A brief recap: starting with Republican Governor George Pataki in the 2000s, New York State closed many hospitals to save money. Hospitals are expensive to operate and aren’t filled to capacity unless there are rare disasters, like pandemics. But they are a lifeline for low-income communities with few other healthcare options. The head of Pataki’s hospital closure commission, an investment banker named Stephen Berger, is close to Cuomo, and served on Cuomo’s first Medicaid-cutting task force. Cuomo and Pataki have been at odds, but not on matters of healthcare. Both believe, fundamentally, closing hospitals was the right thing to do.
Queens, a ground zero for coronavirus, lost four hospitals in the last 15 years: Parkway in Forest Hills, St. John’s in Elmhurst, Mary Immaculate in Jamaica, and Peninsula Hospital in Far Rockaway, which shuttered in 2012 with Cuomo’s approval. We will never know how many lives could have been saved with four additional hospitals in a borough that has seen nearly 6,000 die from coronavirus. What we do know, and goes unmentioned in Dwyer’s column and from Cuomo aides, is that while there were certain hospitals with vacant beds, the real issue was intensive care unit capacity. New York City was hitting its ICU limit as early as March. New York City’s ICU capacity is among the worst in the country, ranking behind cities like Chicago, Detroit, Fort Lauderdale, New Orleans, and Baltimore. To save lives, hospitals like Elmhurst strained, in a short amount of time, to triple their ICU capacity. Would New York City have been better off with four additional Queens hospitals with more ICU beds? This is likely. Could these four hospitals have saved some amount of life? Again, likely.
Dwyer ultimately lets Cuomo off the hook because the failure of New York’s byzantine hospital system is never laid at his feet. Instead, Cuomo is credited for acting quickly to stave off further suffering in a system he never fixed in the first place, despite governing the state for nearly a decade. This isn’t the first disaster to befall New York City. After Hurricane Sandy in 2012, why didn’t Cuomo try to better coordinate the city’s public and private hospitals? Why did he allow the fiefdoms, some of them quite wealthy and politically-connected, to continue as they were until it was too late? Cuomo has scoffed at creating a single-payer healthcare system in New York State but such an approach could give the public great leverage over private providers, allowing the state government to regulate hospitals in whatever way they prefer. Or, more simply, the Department of Health could have set up a central database to track hospital patients and beds in real-time. This is within the realm of possibility. Amazon does it for packages. Dwyer should have asked Cuomo’s aides why the governor never thought to do this before.
Cuomo, ultimately, seemed pleased with Dwyer’s column.
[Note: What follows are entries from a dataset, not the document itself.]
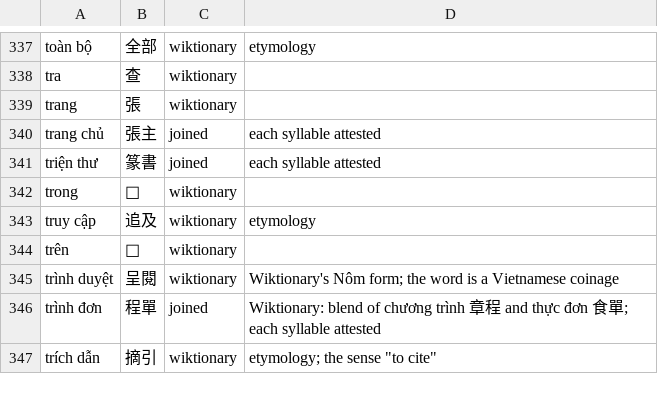
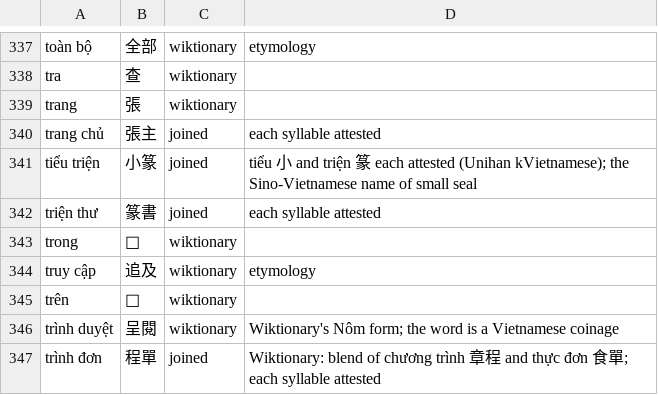
Before and after one commit to mkpoli/glyph-atlas, a TSV file: data/vocab/vi-hani.tsv, drawn as a sheet; only a part is shown, gaps mark what is left out; the shorter side is filled out with more unchanged rows; the diff names each change by its address in the sheet, - before the commit and + after, or states it on an @@ line.

Commit message:
feat: small seal script group

```diff
--- a/data/vocab/vi-hani.tsv
+++ b/data/vocab/vi-hani.tsv
+row 341: tiểu triện | 小篆 | joined | tiểu 小 and triện 篆 each attested (Unihan kVietnamese); the Sino-Vietnamese name of small seal
```
Also changed, not shown: 35 other files.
We know this because he said so himself.
“Jim Dwyer’s got a piece today,” Cuomo told WAMC’s Alan Chartock last week. “By that analysis, we’re going to do very, very well … We did the impossible.”